Scottish Highland cattle have changed little since their evolution in the 1600s. Their development in the cold and damp mountainous areas of northwest Scotland resulted in a natural selection process that produced a genetically thrifty and hardy breed of cattle. Highlands are a natural fit for an all-forage diet, as they efficiently utilize available grasses and survive nicely on an all-grass diet. Further, Highland cattle are inclined to graze on a variety of forages (even weeds and brush) often ignored by other breeds. This has made them ideal for small scale operations in regions like western Pennsylvania, marked with steep hillsides, deep valleys, reclaimed surface mines and generally non-tillable land. It has been said often that the Scots-Irish who settled much of the Appalachian region of America were attracted, among other things, to the terrain and climatic conditions similar to their native lands in northern Ireland and Scotland. Perfect conditions for such hardy people and such hardy cattle!
The British royal family maintains a herd of Highlands for their own use at Balmoral Castle in Scotland. Grass feeding is also nature’s way of producing healthy and happy cattle. Pittsburgher Highlands are raised on 100% pasture and never confined to cramped and dirty buildings or feedlots.
Those of us who raise Scottish Highland cattle are well aware of the traits that make them an ideal breed. Hardiness, low fat, easy calving, longevity, docility, and even their unique appearance are a few of the characteristics of this heritage breed that appeal to breeders and consumers alike. Highland cattle in the United States are bred and raised under a variety of circumstances. Most Highland operations, tend to be small-scale with cattle (and sometimes other species) raised primarily, if not entirely, on grass. Many Highlands live outdoors year-round in perfect harmony with nature. Their furry coats insulate them against winter cold and negate the normal layer of fat that most other cattle have as a winter guard. They shed that fur during the warmer summer months and thus adapt to conditions. This harmonious relationship is reflected by this breed’s particular docility, great health, and longevity. It is not uncommon for Highland cows to produce calves until 15 or 16 years of age when raised entirely on grass, much longer than most other breeds.
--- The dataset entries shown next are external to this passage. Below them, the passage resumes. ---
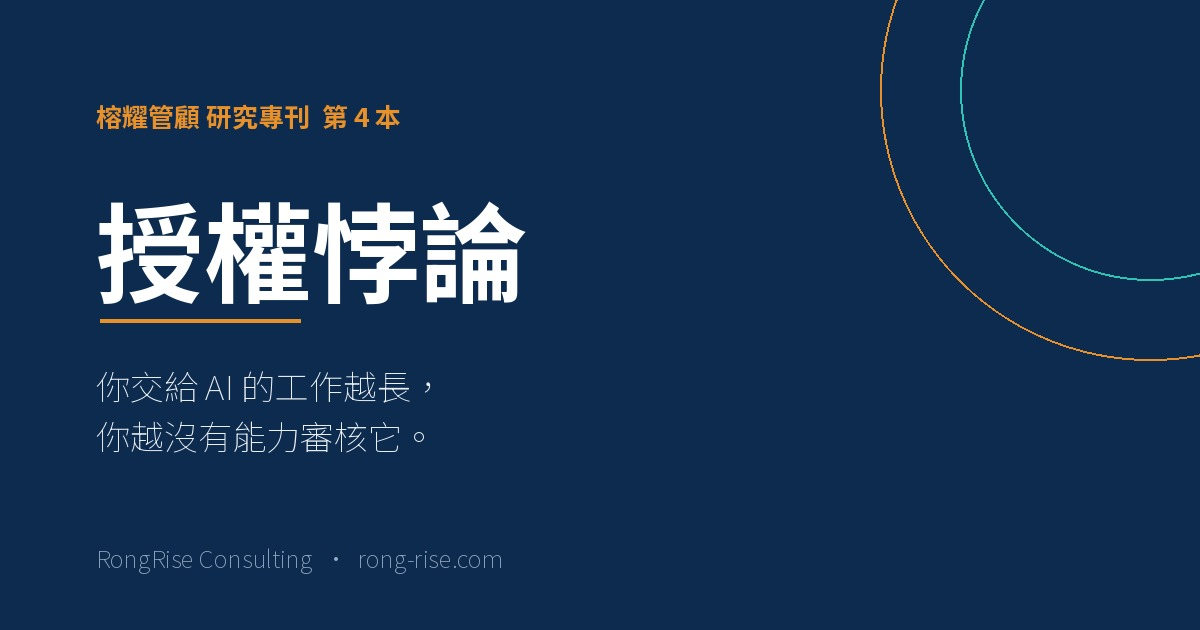
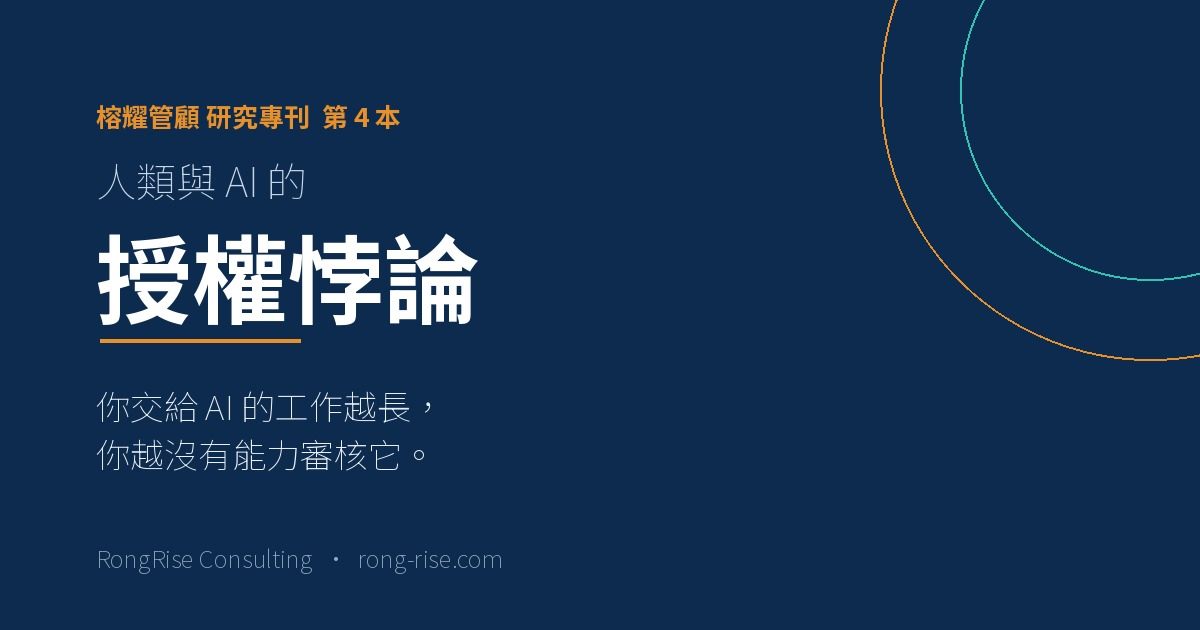
research: 授權悖論圖表改為 HTML 響應式長條（手機不再橫向滑動）

Changed region(s): [[0.0617, 0.2714, 0.4317, 0.754]]

diff --git a/public/research/authorization-paradox/index.html b/public/research/authorization-paradox/index.html
@@ -3,9 +3,9 @@
 <head>
 <meta charset="UTF-8">
 <meta name="viewport" content="width=device-width, initial-scale=1.0">
-<title>授權悖論｜你交給 AI 的工作越長，你越驗不動它 — 榕耀管顧研究專刊</title>
-<meta name="description" content="榕耀管顧研究專刊系列第 4 本。AI 能完成的任務每七個月翻一倍，人的審核能力沒有對應的變化。本書用 65 筆可查證來源，說明授權悖論的三層結構、審核失效的實驗證據，以及授權四級與三層審核的操作框架。">
-<meta property="og:title" content="授權悖論｜榕耀管顧研究專刊">
+<title>人類與 AI 的授權悖論｜你交給 AI 的工作越長，你越驗不動它 — 榕耀管顧研究專刊</title>
+<meta name="description" content="榕耀管顧研究專刊系列第 4 本。本書談的不是系統權限，也不是法律代理，而是「人類把工作交給 AI 之後，還能不能驗證它」。用 65 筆可查證來源說明三層結構、審核失效的實驗證據，並提出授權四級與三層審核框架。">
+<meta property="og:title" content="人類與 AI 的授權悖論｜榕耀管顧研究專刊">
 <meta property="og:description" content="你交給 AI 的工作越長，你越沒有能力審核它。榕耀管顧研究專刊系列第 4 本。">
 <meta property="og:image" content="https://rong-rise.com/research/authorization-paradox/og-image.jpg">
 <meta property="og:type" content="article">
@@ -243,7 +243,33 @@ tr:hover td { background: rgba(232,145,42,0.04); }
 .exhibit tbody tr:hover td { background:rgba(232,145,42,0.06); }
 .exhibit .source { font-size:12.5px; color:#8a8a8a; margin:10px 0 0; line-height:1.65; }
 
-/* 圖表：HTML 長條（手機自動換行，不需要橫向滑動） */
+/* ===== Executive Summary ===== */
+.h1-pre { display:block; font-size:clamp(15px,2.2vw,20px); font-weight:500; color:rgba(255,255,255,0.72); letter-spacing:2px; margin-bottom:10px; }
+
+.exec-summary { background:#FFFFFF; border:1px solid #E4DED2; border-top:4px solid var(--navy);
+  border-radius:10px; padding:30px 30px 24px; margin:8px 0 36px; box-shadow:0 2px 10px rgba(13,43,78,0.06); }
+.exec-summary .es-kicker { font-size:11px; letter-spacing:3px; font-weight:700; color:var(--gold); }
+.exec-summary h2 { font-family:'Noto Serif TC',serif; font-size:clamp(22px,3.4vw,28px); color:var(--navy);
+  margin:8px 0 10px; letter-spacing:0.5px; }
+.exec-summary .es-lead { font-size:15.5px; line-height:1.85; color:#2f2f2f; margin:0 0 6px;
+  padding-left:14px; border-left:3px solid var(--gold); }
+.exec-summary .es-h3 { font-size:14px; font-weight:700; color:var(--navy); margin:24px 0 8px;
+  letter-spacing:0.5px; }
+.exec-summary .es-h3 span { font-weight:400; color:#9a9384; font-size:12.5px; margin-left:6px; }
+.exec-summary .es-h3-pov { color:#A86414; }
+.es-list { margin:0; padding-left:0; list-style:none; }
+.es-list li { position:relative; padding-left:20px; margin:9px 0; font-size:14.5px; line-height:1.8; color:#3a3a3a; }
+.es-list li::before { content:"▍"; position:absolute; left:0; top:0; color:var(--gold); font-size:13px; }
+.es-list li strong { color:var(--navy); }
+.es-list-pov li::before { color:var(--teal); }
+.exec-summary .es-foot { font-size:12.5px; color:#8a8a8a; margin:18px 0 0; padding-top:14px;
+  border-top:1px dashed #E4DED2; }
+
+/* ===== 名詞定義 ===== */
+.def-box { background:#FFF9EF; border:1px solid #F0DFC4; border-left:4px solid var(--gold);
+  border-radius:8px; padding:18px 20px; margin:20px 0 26px; }
+.def-box .def-title { font-size:13px; font-weight:700; color:#A86414; letter-spacing:1px; margin-bottom:6px; }
+.def-box p { margin:0; font-size:14.5px; line-height:1.8; color:#3a3a3a; }
 .bars { margin: 18px 0 6px; }
 .bar-row { display:grid; grid-template-columns: 168px 1fr 96px; align-items:center; gap:12px; margin:11px 0; }
 .bar-label { font-size:13.5px; color:#3f3f3f; line-height:1.45; }
@@ -278,7 +304,7 @@ tr:hover td { background: rgba(232,145,42,0.04); }
 <header class="cover">
   <div class="series-badge">榕耀管顧研究專刊系列 第 4 本</div>
   <div class="kicker">RongRise Research · 2026</div>
-  <h1>授權悖論</h1>
+  <h1><span class="h1-pre">人類與 AI 的</span>授權悖論</h1>
   <p class="subtitle">你交給 AI 的工作越長、越難，你越沒有能力審核它。這不是使用方式的問題，是兩條曲線的斜率問題。</p>
   <div class="meta">
     <span>2026 年 10 月</span><span>·</span><span>約 10,500 字</span><span>·</span><span>閱讀時間 30 分鐘</span>
@@ -293,52 +319,55 @@ tr:hover td { background: rgba(232,145,42,0.04); }
 <main class="content">
   <div class="container">
 
+    <section class="exec-summary">
+      <div class="es-kicker">EXECUTIVE SUMMARY</div>
+      <h2>三十秒讀完這本書</h2>
+      <p class="es-lead">AI 能做的事越深，人越沒有能力驗證它。這不是使用方式的問題，是兩條能力曲線的斜率問題。解法不是限制 AI，而是把審核從「一個人的簽核」，換成「多來源的對抗性審核」。</p>
+
+      <h3 class="es-h3">五個判斷</h3>
+      <ul class="es-list">
+        <li><strong>授權越深，可驗證性越低。</strong>你交出去的工作長度，已經超過你自己從頭做完它所需要的時間；而它變強的地方，正好是你原本不知道答案的題目。</li>
+        <li><strong>兩條曲線的斜率差一個量級。</strong>AI 能完成的任務長度約每 7 個月翻一倍（2024 年起估計 88.6 天）；人的工作記憶約 4 個組塊、行為吞吐約每秒 10 bit，二十年沒有量級變化。</li>
+        <li><strong>人會跟著錯，方向可預測。</strong>44 位受過 20 小時 AI 素養訓練的醫師，收到含錯建議後診斷正確率 84.9% → 73.3%；AI 解釋錯誤時人的正確率 35%，比不給解釋的 49% 更低。</li>
+        <li><strong>產出變好，不等於能力變好。</strong>133 位專利律師三個月實驗：AI 期間草稿品質 +0.38 SD；移除 AI 後，資深 +0.45 SD、資淺 −0.03 SD。</li>
+        <li><strong>最大風險是不知道自己超出範圍。</strong>65% 企業遇過代理越界，只有 32% 能在數分鐘內圍堵、34.2% 在行動當下檢查授權、46% 查不出近 30 天完整軌跡。</li>
+      </ul>
+
+      <h3 class="es-h3 es-h3-pov">我們的三個觀點<span>（本書原創，非引用）</span></h3>
+      <ul class="es-list es-list-pov">
+        <li><strong>審核有三種成本，組織只投資第一種。</strong>讀懂、查證、否決。前兩種靠資料治理，第三種靠制度設計；多數簽核失效不是看不懂，是沒有人願意付出否決的代價。</li>
+        <li><strong>授權該用「能不能回頭」分級，不是用金額或部門。</strong>L1 建議、L2 可逆執行、L3 不可逆執行、L4 對外代表。同一家公司可以對 L1 完全放手、對 L4 一律人工，兩者不衝突。</li>
+        <li><strong>「診斷而不執行」是判斷力斷代的機制。</strong>新人看得出問題，卻沒有動手改對的練習；AI 代勞掉的正好是後半段。於判斷力只長在原本就有底子的人身上。</li>
+      </ul>
+
+      <h3 class="es-h3">如果只有五分鐘，做這三件事</h3>
+      <ol class="es-list">
+        <li>把公司所有 AI 動作列成一張表，用授權四級標一遍。</li>
+        <li>挑一個 L3 或 L4 的動作，實際演練一次回復，並計時。</li>
+        <li>在 AI 產出的交付格式加一欄「依據」，空白的不採用。</li>
+      </ol>
+
+      <p class="es-foot">以下章節依序展開證據、制度實驗與適用邊界；完整版文末可下載 19 頁 PDF。</p>
+    </section>
+
     <div class="method-note">
       <strong>這本書怎麼寫的</strong>
       <p>本書的材料分三層。第一層是可查證的公開研究與監理文件，每一項數字後面都附機構與日期，完整清單見書末。第二層是 2026 年下半年企業與政府的真實事故，用在需要說明「這件事已經發生」的地方。第三層是榕耀管顧自己的觀察與推論，會在句子裡標明，不與前兩層混用。</p>
       <p>有些題目目前沒有可靠答案。遇到這種地方，本書不會硬給結論，而是把問題留在章末。讀者如果發現某個數字與你手上的版本不同，請以原始來源為準，並歡迎告訴我們。</p>
     </div>
 
-    <h2 class="section-title">執行摘要：五個核心判斷</h2>
-    <p class="section-subtitle">如果只讀一頁，讀這五段。</p>
-
-    <div class="judgment">
-      <div class="judgment-num">01</div>
-      <h3>授權的深度與可審核性，是往反方向走的。</h3>
-      <p>你交給 AI 的任務越長、越複雜、越接近「沒有標準答案」的判斷題，你越沒有能力檢查它做對還是做錯。過去 AI 做的是你已知答案的事，這一類你驗得動。現在它開始做你原本不知道答案的事，這一類只能看結果。而結果來得慢、錯了不能回頭。</p>
-    </div>
-
-    <div class="judgment">
-      <div class="judgment-num">02</div>
-      <h3>兩條曲線的斜率差了一個量級，而且差距還在擴大。</h3>
-      <p>研究機構 METR 追蹤前沿模型能獨立完成的任務長度，2019 年以來大約每七個月翻一倍；2024 年之後的估計縮短到 88.6 天。人類這一側沒有對應的變化：工作記憶的專注焦點平均約四個組塊，行為的資訊吞吐量約每秒 10 bit。這不是誰不努力，是兩條線的斜率本來就不一樣。</p>
-    </div>
-
-    <div class="judgment">
-      <div class="judgment-num">03</div>
-      <h3>審核失效已經有實驗數據，偏誤的方向是「人傾向相信 AI」。</h3>
-      <p>一項隨機臨床試驗找來 44 位受過 20 小時 AI 素養訓練的醫師。收到含錯的模型建議後，診斷推理正確率從 84.9% 掉到 73.3%，首選診斷從 90.5% 掉到 76.1%。另一項研究發現，當 AI 的解釋是錯的，人的正確率只剩 35%，比完全不給解釋的 49% 還低。解釋本身會變成一種說服力。</p>
-    </div>
-
-    <div class="judgment">
-      <div class="judgment-num">04</div>
-      <h3>制度可以放大審核能力，但目前多數機制還沒有被證明有效。</h3>
-      <p>法規端最具體的是歐盟 AI 法第 14 條：高風險系統必須能被自然人有效監督，條文甚至點名「自動化偏誤」。但實證偏悲觀。大型語言模型自己當評審，成對偏好的結果平均有 13.6% 會翻轉；119 位專業審計師在審核自動化產出時，投入時間明顯較少、揪錯效果也較差。要求「有人監督」寫得出來，讓監督真的發生是另一件事。</p>
-    </div>
-
-    <div class="judgment">
-      <div class="judgment-num">05</div>
-      <h3>真正的風險不是 AI 超出範圍，是你不知道自己超出了範圍。</h3>
-      <p>2026 年 8 月的一項企業調查顯示，65% 的企業經歷過 AI 代理做出預期範圍外的行為，其中 29% 造成可量測的組織影響。但只有 32% 能在數分鐘內偵測並圍堵，只有 34.2% 在行動當下檢查授權，46% 無法還原某個代理近 30 天的完整軌跡。企業已經開始關門，但多半是在事故曝光之後。</p>
-    </div>
-
-    <h2 class="section-title">一、問題定義：授權悖論</h2>
+<h2 class="section-title">一、問題定義：授權悖論</h2>
 
     <h3>1.1 一個具體的場景</h3>
     <p>一位主管把一份市場進入評估交給 AI。他給的指示很清楚：三個市場、兩年財務預測、主要風險、建議順序。四十分鐘後，他收到一份二十八頁的文件，架構完整、數字齊全、還附了敏感度分析。</p>
     <p>他讀了二十分鐘，覺得「看起來很合理」。於是他簽了，往上送。</p>
     <p>問題不在他偷懶。問題在於：這份文件的每一個判斷，都建立在他沒有查證的假設上。某個市場的監理門檻被低估、某個客群的付費意願引用了一份三年前的調查、某個成本項目漏掉了通路折讓。這些錯誤不會在閱讀時跳出來，只會在十八個月後出現在財報上。</p>
     <p>而他之所以看不出來，不是因為他不够聰明，是因為這份工作的長度與複雜度，已經超過他獨立完成它所需要的時間。你不可能完整審核一件你沒有能力從頭做一遍的事。</p>
+
+    <div class="def-box">
+      <div class="def-title">名詞定義：本書說的「授權」是哪一種</div>
+      <p>「授權」這兩個字在企業裡至少指四件事：存取權限（角色、OAuth、API 金鑰）、法律上的代理關係、組織的核決層級，以及把一件工作交給 AI 並相信它的產出。前三種都有成熟的治理工具與判準；第四種沒有。多數企業目前對第四種的管理方式，只有一句「記得檢查」。本書處理的是第四種，因此全書談的是「人類把工作交給 AI 之後，還能不能驗證它」，而不是系統權限或法務代理。</p>
+    </div>
 
     <h3>1.2 三層結構</h3>
     <p><strong>第一層是能力。</strong>審核的前提是你有能力判斷對錯。你沒有辦法審核一個超出你水準的東西。這一層最容易被誤解成「專業不夠」，實際上它與專業無關，與任務的長度有關。</p>

diff --git a/public/research/authorization-paradox/highlights/index.html b/public/research/authorization-paradox/highlights/index.html
@@ -3,9 +3,9 @@
 <head>
 <meta charset="UTF-8">
 <meta name="viewport" content="width=device-width, initial-scale=1.0">
-<title>授權悖論（精華版）｜7 分鐘讀完 — 榕耀管顧研究專刊</title>
-<meta name="description" content="授權悖論精華版：五個核心判斷、授權四級框架、三層審核與五題自我診斷。榕耀管顧研究專刊系列第 4 本。">
-<meta property="og:title" content="授權悖論（精華版）｜榕耀管顧研究專刊">
+<title>人類與 AI 的授權悖論（精華版）｜7 分鐘讀完 — 榕耀管顧研究專刊</title>
+<meta name="description" content="人類與 AI 的授權悖論（精華版）：五個核心判斷、授權四級框架、三層審核與五題自我診斷。榕耀管顧研究專刊系列第 4 本。">
+<meta property="og:title" content="人類與 AI 的授權悖論（精華版）｜榕耀管顧研究專刊">
 <meta property="og:description" content="7 分鐘讀完授權悖論：五個判斷、授權四級、五題自我診斷。">
 <meta property="og:image" content="https://rong-rise.com/research/authorization-paradox/og-image.jpg">
 <meta property="og:type" content="article">
@@ -243,7 +243,33 @@ tr:hover td { background: rgba(232,145,42,0.04); }
 .exhibit tbody tr:hover td { background:rgba(232,145,42,0.06); }
 .exhibit .source { font-size:12.5px; color:#8a8a8a; margin:10px 0 0; line-height:1.65; }
 
-/* 圖表：HTML 長條（手機自動換行，不需要橫向滑動） */
+/* ===== Executive Summary ===== */
+.h1-pre { display:block; font-size:clamp(15px,2.2vw,20px); font-weight:500; color:rgba(255,255,255,0.72); letter-spacing:2px; margin-bottom:10px; }
+
+.exec-summary { background:#FFFFFF; border:1px solid #E4DED2; border-top:4px solid var(--navy);
+  border-radius:10px; padding:30px 30px 24px; margin:8px 0 36px; box-shadow:0 2px 10px rgba(13,43,78,0.06); }
+.exec-summary .es-kicker { font-size:11px; letter-spacing:3px; font-weight:700; color:var(--gold); }
+.exec-summary h2 { font-family:'Noto Serif TC',serif; font-size:clamp(22px,3.4vw,28px); color:var(--navy);
+  margin:8px 0 10px; letter-spacing:0.5px; }
+.exec-summary .es-lead { font-size:15.5px; line-height:1.85; color:#2f2f2f; margin:0 0 6px;
+  padding-left:14px; border-left:3px solid var(--gold); }
+.exec-summary .es-h3 { font-size:14px; font-weight:700; color:var(--navy); margin:24px 0 8px;
+  letter-spacing:0.5px; }
+.exec-summary .es-h3 span { font-weight:400; color:#9a9384; font-size:12.5px; margin-left:6px; }
+.exec-summary .es-h3-pov { color:#A86414; }
+.es-list { margin:0; padding-left:0; list-style:none; }
+.es-list li { position:relative; padding-left:20px; margin:9px 0; font-size:14.5px; line-height:1.8; color:#3a3a3a; }
+.es-list li::before { content:"▍"; position:absolute; left:0; top:0; color:var(--gold); font-size:13px; }
+.es-list li strong { color:var(--navy); }
+.es-list-pov li::before { color:var(--teal); }
+.exec-summary .es-foot { font-size:12.5px; color:#8a8a8a; margin:18px 0 0; padding-top:14px;
+  border-top:1px dashed #E4DED2; }
+
+/* ===== 名詞定義 ===== */
+.def-box { background:#FFF9EF; border:1px solid #F0DFC4; border-left:4px solid var(--gold);
+  border-radius:8px; padding:18px 20px; margin:20px 0 26px; }
+.def-box .def-title { font-size:13px; font-weight:700; color:#A86414; letter-spacing:1px; margin-bottom:6px; }
+.def-box p { margin:0; font-size:14.5px; line-height:1.8; color:#3a3a3a; }
 .bars { margin: 18px 0 6px; }
 .bar-row { display:grid; grid-template-columns: 168px 1fr 96px; align-items:center; gap:12px; margin:11px 0; }
 .bar-label { font-size:13.5px; color:#3f3f3f; line-height:1.45; }
@@ -277,7 +303,7 @@ tr:hover td { background: rgba(232,145,42,0.04); }
 <header class="cover">
   <div class="series-badge">榕耀管顧研究專刊系列 第 4 本</div>
   <div class="kicker">精華版 · 7 分鐘</div>
-  <h1>授權悖論</h1>
+  <h1><span class="h1-pre">人類與 AI 的</span>授權悖論</h1>
   <p class="subtitle">你交給 AI 的工作越長、越難，你越沒有能力審核它。這是斜率問題，不是使用方式的問題。</p>
   <div class="meta"><span>2026 年 10 月</span><span>·</span><span>精華版</span></div>
 </header>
Highland cows (again, especially those raised on grass) tend to calve problem free, surpassing other breeds in this category as well.
Back to nature couldn’t come more naturally!